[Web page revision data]
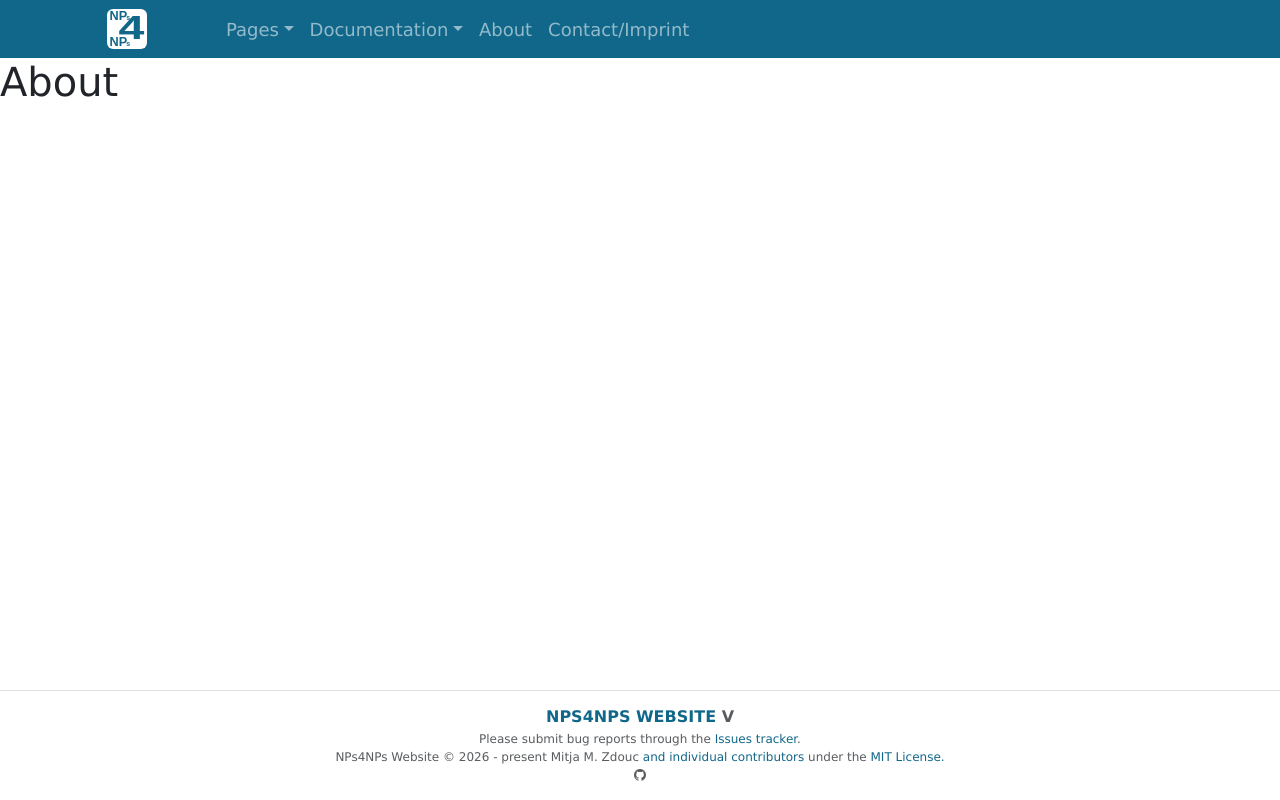
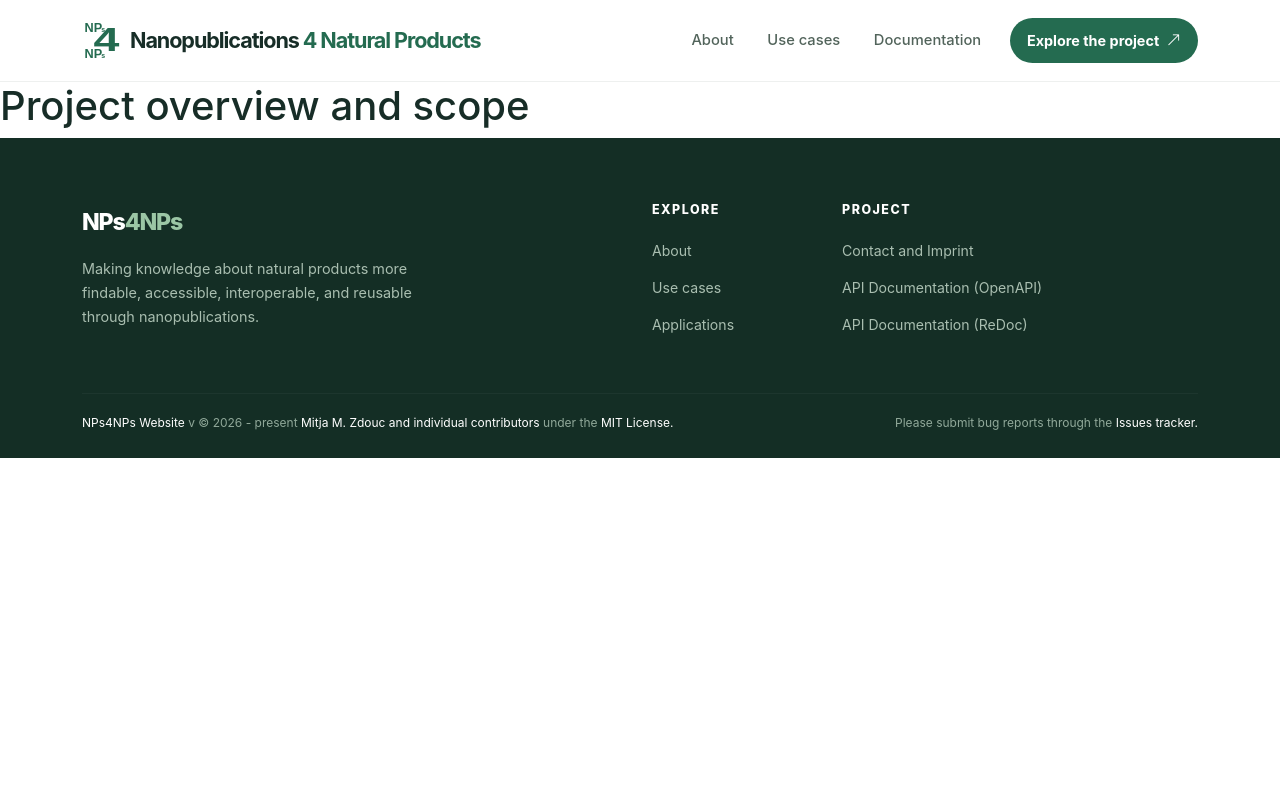
Before and after one commit to nps4nps/nps4nps_web, a FastAPI app: page /about in a window 1280 px wide. Run offline with FastAPI, Linux system fonts and the light colour scheme; parts of the project's set-up code (start-up, migrations or seed data) failed here and were passed over.

Commit message:
Reworked frontend

```diff
--- /dev/null
+++ b/app/static/css/styles.css
@@ -0,0 +1,189 @@
+:root {
+  --ink: #172d27;
+  --muted: #63736c;
+  --green: #246b50;
+  --green-dark: #174b39;
+  --mint: #eaf3ed;
+  --cream: #f7f8f3;
+  --line: #e5ebe5;
+  --serif: Georgia, "Times New Roman", serif;
+}
+
+* { box-sizing: border-box; }
+html { scroll-behavior: smooth; scroll-padding-top: 5.5rem; }
+body {
+  color: var(--ink);
+  background: #fff;
+  font-family: Inter, ui-sans-serif, system-ui, -apple-system, "Segoe UI", sans-serif;
+  line-height: 1.65;
+}
+a { text-decoration: none; }
+.skip-link {
+  position: absolute; top: -3rem; left: 1rem; z-index: 2000;
+  padding: .65rem 1rem; background: #fff; color: var(--ink); border-radius: .5rem;
+}
+.skip-link:focus { top: 1rem; }
+
+.site-navbar {
+  min-height: 82px; background: rgba(255,255,255,.94);
+  border-bottom: 1px solid rgba(23,45,39,.07);
+  backdrop-filter: blur(14px);
+}
+.navbar-brand { color: var(--ink); font-weight: 750; font-size: 1.35rem; letter-spacing: -.05em; }
+.navbar-brand:hover { color: var(--green); }
+.brand-mark {
+  display: grid; place-items: center; width: 36px; height: 36px;
+  border-radius: 11px; color: #fff; background: var(--green); font-size: 1rem;
+}
+.brand-accent, .footer-brand span { color: var(--green); }
+.nav-link { color: #52645b; font-size: .92rem; font-weight: 550; padding: .65rem .8rem !important; }
+.nav-link:hover { color: var(--green); }
+.btn-nav-cta {
+  padding: .65rem 1rem; border-radius: 999px; color: #fff;
+  background: var(--green); font-size: .9rem; font-weight: 650;
+}
+.btn-nav-cta:hover, .btn-primary-custom:hover { color: #fff; background: var(--green-dark); }
+
+.hero-section {
+  position: relative; overflow: hidden; padding: 100px 0 110px;
+  background: radial-gradient(ellipse at 88% 35%, #e5f0e7 0, transparent 36%), linear-gradient(115deg, #f8faf6 0%, #f2f7f1 58%, #edf4ed 100%);
+}
+.hero-section .container { position: relative; z-index: 1; }
+.eyebrow, .section-kicker {
+  color: var(--green); font-size: .72rem; font-weight: 800; letter-spacing: .16em;
+}
+.eyebrow { display: inline-flex; align-items: center; gap: .6rem; }
+.eyebrow-dot { width: 8px; height: 8px; border-radius: 50%; background: #8cad75; box-shadow: 0 0 0 4px #e1eddf; }
+.hero-title {
+  max-width: 760px; color: var(--ink); font-family: var(--serif);
+  font-size: clamp(3rem, 6vw, 5.25rem); font-weight: 500; letter-spacing: -.055em; line-height: 1.04;
+}
+.hero-title span { color: var(--green); font-style: italic; }
+.hero-lead { max-width: 590px; color: #5b6d63; font-size: 1.13rem; line-height: 1.8; }
+.btn-primary-custom, .btn-outline-custom {
+  display: inline-flex; align-items: center; border-radius: 999px;
+  padding: .9rem 1.35rem; font-weight: 650; font-size: .93rem;
+}
+.btn-primary-custom { color: #fff; background: var(--green); box-shadow: 0 8px 20px rgba(36,107,80,.16); }
+.btn-outline-custom { color: var(--ink); border: 1px solid #cbd8ce; background: rgba(255,255,255,.5); }
+.btn-outline-custom:hover { color: var(--green); border-color: var(--green); background: #fff; }
+.hero-proof { display: flex; align-items: center; gap: .85rem; color: var(--ink); font-size: .88rem; }
+.hero-proof p span { color: var(--muted); font-size: .8rem; }
+.proof-icon { display: grid; place-items: center; width: 42px; height: 42px; color: var(--green); background: #e2eee4; border-radius: 50%; font-size: 1.15rem; }
+
+.hero-visual {
+  position: relative; display: grid; place-items: center; min-height: 430px;
+  max-width: 470px; margin: 0 auto;
+}
+.visual-orbit { position: absolute; border: 1px solid rgba(36,107,80,.16); border-radius: 50%; }
+.orbit-one { width: 330px; height: 330px; }
+.orbit-two { width: 245px; height: 245px; border-style: dashed; }
+.visual-center {
+  z-index: 2; display: grid; place-items: center; width: 112px; height: 112px;
+  border-radius: 35px; color: #fff; background: var(--green);
+  box-shadow: 0 18px 45px rgba(31,91,67,.25); font-size: 3.2rem; transform: rotate(-7deg);
+}
+.visual-node {
+  position: absolute; z-index: 3; display: flex; align-items: center; gap: .55rem;
+  padding: .7rem .95rem; border: 1px solid rgba(23,45,39,.07); border-radius: 13px;
+  color: #40554a; background: rgba(255,255,255,.94); box-shadow: 0 10px 30px rgba(30,65,47,.08);
+  font-size: .78rem; font-weight: 700;
+}
+.visual-node i { color: var(--green); font-size: 1rem; }
+.node-top { top: 27px; left: 50%; transform: translateX(-50%); }
+.node-right { right: -3px; top: 47%; }
+.node-bottom { bottom: 26px; left: 50%; transform: translateX(-50%); }
+.node-left { left: -3px; top: 47%; }
+.visual-caption { position: absolute; bottom: -10px; color: #7a8c80; font-size: .72rem; letter-spacing: .12em; text-transform: uppercase; }
+
+.section-padding { padding: 100px 0; }
+.section-title { color: var(--ink); font-family: var(--serif); font-size: clamp(2.25rem, 4vw, 3.35rem); letter-spacing: -.045em; line-height: 1.12; }
+.section-intro { color: #62736a; font-size: 1.02rem; line-height: 1.8; }
+.feature-card {
+  padding: 2rem 1.8rem; border: 1px solid var(--line); border-radius: 18px;
+  background: #fff; transition: transform .2s ease, box-shadow .2s ease;
+}
+.feature-card:hover { transform: translateY(-5px); box-shadow: 0 18px 40px rgba(27,61,43,.07); }
+.feature-icon { display: grid; place-items: center; width: 50px; height: 50px; margin-bottom: 1.6rem; border-radius: 15px; font-size: 1.35rem; }
+.icon-green { color: #2b7253; background: #e8f2e9; }
+.icon-sand { color: #a07837; background: #f7f0df; }
+.icon-lilac { color: #74629a; background: #f0edf8; }
+.feature-card h3, .usecase-card h3 { margin-bottom: .65rem; font-size: 1.12rem; font-weight: 750; }
+.feature-card p, .usecase-card p { margin: 0; color: var(--muted); font-size: .92rem; line-height: 1.75; }
+
+.concept-section { background: var(--cream); }
+.text-muted-custom { color: #7a8980; font-size: .92rem; }
+.text-link { display: inline-flex; gap: .6rem; align-items: center; margin-top: .8rem; color: var(--green); font-weight: 700; }
+.text-link:hover { color: var(--green-dark); }
+.nanopub-card {
+  padding: 1.5rem; border: 1px solid #e6ece5; border-radius: 20px;
+  background: #fff; box-shadow: 0 22px 55px rgba(33,63,44,.07);
+}
+.nanopub-card-header { display: flex; justify-content: space-between; align-items: center; margin-bottom: 1.4rem; color: #9aa79d; }
+.status-pill { display: inline-flex; align-items: center; gap: .5rem; color: #738278; font-size: .62rem; font-weight: 800; letter-spacing: .13em; }
+.status-pill span { width: 7px; height: 7px; border-radius: 50%; background: #7da87c; }
+.np-layer { display: flex; align-items: center; gap: .9rem; padding: 1rem; border-radius: 13px; }
+.np-assertion { background: #edf5ed; }
+.np-provenance { background: #f5f1e8; }
+.np-pubinfo { background: #f0eff7; }
+.np-layer-icon { display: grid; place-items: center; flex: 0 0 40px; height: 40px; border-radius: 11px; background: rgba(255,255,255,.75); color: var(--green); font-size: 1.15rem; }
+.np-layer div:nth-child(2) { display: flex; flex-direction: column; gap: .2rem; }
+.np-label { color: #78867d; font-size: .6rem; font-weight: 800; letter-spacing: .14em; }
+.np-layer strong { color: #33483c; font-size: .83rem; font-weight: 650; }
+.np-number { margin-left: auto; color: #9aa69c; font-size: .72rem; font-weight: 750; }
+.np-connector { height: 18px; margin-left: 29px; border-left: 1px dashed #b6c7b8; }
+.np-footnote { margin-top: 1.2rem; color: #89968d; font-size: .72rem; }
+
+.section-heading-wrap { max-width: 700px; }
+.usecase-card { height: 100%; padding: 1.7rem 1.4rem; border: 1px solid var(--line); border-radius: 16px; background: #fff; }
+.usecase-card > i { display: inline-block; margin-bottom: 1.25rem; color: var(--green); font-size: 1.65rem; }
+
+.cta-section { padding: 15px 0 100px; }
+.cta-panel {
+  display: flex; align-items: center; justify-content: space-between; gap: 2rem;
+  padding: 3rem; border-radius: 22px; color: #fff;
+  background: linear-gradient(115deg, #1c533d, #2c7655);
+}
+.cta-panel .section-kicker { color: #b8d7bf; }
+.cta-panel h2 { max-width: 620px; font-family: var(--serif); font-size: clamp(1.9rem, 3.4vw, 2.8rem); letter-spacing: -.035em; }
+.cta-panel p { max-width: 600px; color: #d1e2d6; }
+.btn-light-cta { flex: 0 0 auto; padding: .9rem 1.3rem; border-radius: 999px; color: var(--green-dark); background: #fff; font-weight: 700; }
+.btn-light-cta:hover { color: var(--green-dark); background: #eaf3ed; }
+
+.site-footer { padding: 65px 0 25px; color: #dce8df; background: #142e25; }
+.footer-brand { color: #fff; font-size: 1.45rem; font-weight: 800; letter-spacing: -.05em; }
+.footer-brand span { color: #9bc6a5; }
+.footer-copy { max-width: 360px; color: #a9beb0; font-size: .9rem; }
+.footer-heading { margin-bottom: 1.2rem; color: #fff; font-size: .78rem; font-weight: 800; letter-spacing: .12em; text-transform: uppercase; }
+.footer-links li { margin-bottom: .65rem; }
+.footer-links a { color: #a9beb0; font-size: .88rem; }
+.footer-links a:hover { color: #fff; }
+.footer-rule { margin: 2.5rem 0 1.2rem; border-color: rgba(255,255,255,.15); }
+.footer-bottom { color: #91a99a; font-size: .75rem; }
+
+@media (max-width: 991.98px) {
+  .hero-section { padding: 75px 0 85px; }
+  .hero-visual { min-height: 380px; margin-top: 1rem; }
+  .section-padding { padding: 75px 0; }
+}
+@media (max-width: 575.98px) {
+  .hero-section { padding: 62px 0 70px; }
+  .hero-title { font-size: clamp(2.65rem, 13vw, 3.8rem); }
+  .hero-visual { min-height: 330px; transform: scale(.88); margin: -1rem -1rem 0; }
+  .orbit-one { width: 290px; height: 290px; }
+  .orbit-two { width: 215px; height: 215px; }
+  .node-right { right: -12px; }
+  .node-left { left: -12px; }
+  .feature-card { padding: 1.5rem; }
+  .nanopub-card { padding: 1rem; }
+  .np-layer { gap: .6rem; padding: .8rem; }
+  .np-layer strong { font-size: .74rem; }
+  .cta-section { padding-bottom: 65px; }
+  .cta-panel { align-items: flex-start; flex-direction: column; padding: 2rem 1.5rem; }
+}
+@media (prefers-reduced-motion: reduce) {
+  html { scroll-behavior: auto; }
+  *, *::before, *::after { transition-duration: .01ms !important; animation-duration: .01ms !important; }
+}
+
+.custom-link { color: #fff; }
--- a/app/static/templates/about.html
+++ b/app/static/templates/about.html
@@ -3,6 +3,6 @@
 {% block content %}
 
 
-<h1>About</h1>
+<h1>Project overview and scope</h1>
 
 {% endblock %}
--- a/app/static/templates/base.html
+++ b/app/static/templates/base.html
@@ -1,82 +1,94 @@
-<!DOCTYPE html>
-<html lang="en" data-bs-theme="light">
+<!doctype html>
+<html lang="en">
 <head>
-      <meta charset="UTF-8">
+  <meta charset="utf-8">
   <meta http-equiv="X-UA-Compatible" content="IE=edge">
-      <meta name="viewport" content="width=device-width, initial-scale=1.0, shrink-to-fit=no">
-      <title> {% block title %} NPs4NPs Web App {% endblock %} </title>
-      <link rel="stylesheet" href="https://cdn.jsdelivr.net/npm/bootstrap@5.3.3/dist/css/bootstrap.min.css">
-      <link rel="stylesheet" href="https://cdn.jsdelivr.net/npm/bootstrap-icons@1.11.3/font/bootstrap-icons.css">
-      <link rel="stylesheet" href="{{ url_for('static', path='css/style.css') }}">
+  <meta name="viewport" content="width=device-width, initial-scale=1, shrink-to-fit=no">
+  <meta name="description" content="{% block meta_description %}Explore nanopublications and their applications in natural products research.{% endblock %}">
+  <title>{% block title %}NPs4NPs — Nanopublications for Natural Product Research{% endblock %}</title>
+
+  <!-- Bootstrap 5 -->
+  <link href="https://cdn.jsdelivr.net/npm/bootstrap@5.3.3/dist/css/bootstrap.min.css" rel="stylesheet">
+  <!-- Bootstrap Icons -->
+  <link href="https://cdn.jsdelivr.net/npm/bootstrap-icons@1.11.3/font/bootstrap-icons.min.css" rel="stylesheet">
+  <link href="{{ url_for('static', path='css/styles.css') }}" rel="stylesheet">
+  {% block head %}{% endblock %}
 </head>
-  <body class="d-flex flex-column vh-100">
-    {% block header%}
+<body>
+  <a class="skip-link" href="#main-content">Skip to content</a>
+
   <header>
-        <nav class="navbar sticky-top navbar-expand-lg navbar-dark navbar-custom p-1">
-          <div class="container-fluid px-5 navbar-font-size">
-            <a class="navbar-brand">
-              <img src="{{ url_for('static', path='images/logo-blue-alt.svg') }}" width="150" height="40">
+    <nav class="navbar navbar-expand-lg navbar-light site-navbar" aria-label="Main navigation">
+      <div class="container">
+        <a class="navbar-brand d-flex align-items-center gap-2" href="{{ url_for('index') }}">
+          <img src="{{ url_for('static', path='images/logo-green-alt.svg') }}" width="40" height="40">
+          <span>Nanopublications <span class="brand-accent">4 Natural Products</span></span>
         </a>
-            <button class="navbar-toggler" type="button"
-                    data-bs-toggle="collapse"
-                    data-bs-target="#navbarSupportedContent"
-                    aria-controls="navbarSupportedContent"
-                    aria-expanded="false"
-                    aria-label="Toggle navigation">
+
+        <button class="navbar-toggler" type="button" data-bs-toggle="collapse"
+                data-bs-target="#mainNav" aria-controls="mainNav"
+                aria-expanded="false" aria-label="Toggle navigation">
           <span class="navbar-toggler-icon"></span>
         </button>
-            <div id="navbarSupportedContent" class="collapse navbar-collapse">
-              <ul class="navbar-nav me-auto mb-2 mb-lg-0">
-                <li class="nav-item dropdown">
-                  <a class="nav-link dropdown-toggle" href="#" role="button" data-bs-toggle="dropdown" aria-expanded="false">Pages</a>
-                    <ul class="dropdown-menu">
-                      <li><a class="dropdown-item" href="{{ url_for('get_default_map_sample') }}">Sample map</a></li>
-                    </ul>
-                </li>
-                <li class="nav-item dropdown">
-                  <a class="nav-link dropdown-toggle" href="#" role="button" data-bs-toggle="dropdown" aria-expanded="false">Documentation</a>
-                    <ul class="dropdown-menu">
-                      <li><a class="dropdown-item" href="{{ openapi_url }}">API Documentation (OpenAPI)</a></li>
-                      <li><a class="dropdown-item" href="{{ redoc_url }}">API Documentation (Redoc)</a></li>
-                    </ul>
-                </li>
-                <li class="nav-item">
-                  <a class="nav-link" href="{{ url_for('about') }}">About</a>
-                </li>
-                <li class="nav-item">
-                  <a class="nav-link" href="{{ url_for('contact') }}">Contact/Imprint</a>
+
+        <div class="collapse navbar-collapse" id="mainNav">
+          <ul class="navbar-nav ms-auto align-items-lg-center gap-lg-2">
+            <li class="nav-item"><a class="nav-link" href="{{ url_for('about') }}#about">About</a></li>
+            <li class="nav-item"><a class="nav-link" href="{{ url_for('usecases') }}#use-cases">Use cases</a></li>
+            <li class="nav-item"><a class="nav-link" href="{{ url_for('documentation') }}#documentation">Documentation</a></li>
+            <li class="nav-item ms-lg-2">
+              <a class="btn btn-nav-cta" href="{{ url_for('pages') }}#get-started">
+                Explore the project <i class="bi bi-arrow-up-right ms-1" aria-hidden="true"></i>
+              </a>
             </li>
           </ul>
         </div>
       </div>
     </nav>
   </header>
-    {% endblock %}
-    {% block content %}
-      <main>
-        The content was not populated
+
+  <main id="main-content">
+    {% block content %}{% endblock %}
   </main>
-    {% endblock %}
-    {% block footer %}
-      <footer class="container-fluid text-muted py-3 border-top">
-        <div class="row">
-          <div class="col">
-            <div class="d-flex flex-column text-center">
-              <div class="mt-auto px-5">
-                <h6 class="text-uppercase fw-bold mb-1"><a rel="nps4nps_web repository" href="https://github.com/nps4nps/nps4nps_web" class="custom-link" target="_blank">NPs4NPs Website</a> v{{version_app}}</h6>
-                <p class="mb-0">Please submit bug reports through the <a rel="nps4nps_web issues" href="https://github.com/nps4nps/nps4nps_web/issues" class="custom-link" target="_blank">Issues tracker</a>.</p>
-                <p class="mb-0">NPs4NPs Website © 2026 - present Mitja M. Zdouc <a class="custom-link" target="_blank" href="{{ url_for('contact') }}">and individual contributors</a> under the <a rel="license" href="https://opensource.org/license/mit/" class="custom-link" target="_blank">MIT License.</a></p>
-                <div>
-                  <a class="nav-link" href="https://github.com/nps4nps" target="_blank" rel="noopener" aria-label="GitHub NPs4NPs Organisation Page"><i class="bi bi-github"></i></a>
+
+  <footer class="site-footer">
+    <div class="container">
+      <div class="row gy-4 align-items-start">
+        <div class="col-lg-5">
+          <a class="footer-brand" href="{{ url_for('index') }}">NPs<span>4NPs</span></a>
+          <p class="footer-copy mt-3 mb-0">
+            Making knowledge about natural products more findable, accessible, interoperable, and reusable through nanopublications.
+          </p>
+        </div>
+        <div class="col-6 col-lg-2 offset-lg-1">
+          <h2 class="footer-heading">Explore</h2>
+          <ul class="list-unstyled footer-links">
+            <li><a href="{{ url_for('about') }}#about">About</a></li>
+            <li><a href="{{ url_for('usecases') }}#use-cases">Use cases</a></li>
+            <li><a href="{{ url_for('pages') }}#applications">Applications</a></li>
+          </ul>
+        </div>
+        <div class="col-6 col-lg-3">
+          <h2 class="footer-heading">Project</h2>
+          <ul class="list-unstyled footer-links">
+            <li><a href="{{ url_for('contact') }}#contact">Contact and Imprint</a></li>
+            <li><a href="{{ openapi_url }}#openapi">API Documentation (OpenAPI)</a></li>
+            <li><a href="{{ redoc_url }}#openapi">API Documentation (ReDoc)</a></li>
+          </ul>
         </div>
       </div>
+      <hr class="footer-rule">
+      <div class="d-flex flex-column flex-md-row justify-content-between gap-2 footer-bottom">
+        <span><a rel="nps4nps_web repository" href="https://github.com/nps4nps/nps4nps_web" class="custom-link" target="_blank">NPs4NPs Website</a> v{{version_app}} © {{ current_year|default(2026) }} - present <a class="custom-link" target="_blank" href="{{ url_for('contact') }}">Mitja M. Zdouc and individual contributors</a> under the <a rel="license" href="https://opensource.org/license/mit/" class="custom-link" target="_blank">MIT License.</a></span>
+        <span>Please submit bug reports through the <a rel="nps4nps_web issues" href="https://github.com/nps4nps/nps4nps_web/issues" class="custom-link" target="_blank">Issues tracker.</a></span>
       </div>
+      <div class="d-flex flex-column flex-md-row justify-content-between gap-2 footer-bottom">
+        <span></span>
       </div>
     </div>
   </footer>
-    {% endblock %}
-    {% block scripts %}
+
   <script src="https://cdn.jsdelivr.net/npm/bootstrap@5.3.3/dist/js/bootstrap.bundle.min.js"></script>
-    {% endblock %}
+  {% block scripts %}{% endblock %}
 </body>
 </html>
--- a/app/web/pages/pages.py
+++ b/app/web/pages/pages.py
@@ -19,3 +19,18 @@ async def about(request: Request):
 @router.get("/contact", include_in_schema=False, response_class=HTMLResponse)
 async def contact(request: Request):
     return templates.TemplateResponse(request=request, name="contact.html")
+
+
+@router.get("/usecases", include_in_schema=False, response_class=HTMLResponse)
+async def usecases(request: Request):
+    return templates.TemplateResponse(request=request, name="usecases.html")
+
+
+@router.get("/pages", include_in_schema=False, response_class=HTMLResponse)
+async def pages(request: Request):
+    return templates.TemplateResponse(request=request, name="pages.html")
+
+
+@router.get("/documentation", include_in_schema=False, response_class=HTMLResponse)
+async def documentation(request: Request):
+    return templates.TemplateResponse(request=request, name="documentation.html")
```
Also changed, not shown: app/static/templates/backup.base.html (added, +82 -0 lines), app/static/templates/documentation.html (added, +8 -0 lines), app/static/templates/pages.html (added, +8 -0 lines), app/static/templates/usecases.html (added, +8 -0 lines), app/static/css/backup.style.css (renamed from app/static/css/style.css), app/static/images/logo-green-alt.svg (added), app/static/images/logo-green.svg (added), 1 other file. Lines whose indentation alone changed are shown as unchanged.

> _PROBLEM REQUIREMENTS_
Give the count of lines in the records above that hold the string "templates", and only that count.

> _RESULT_
9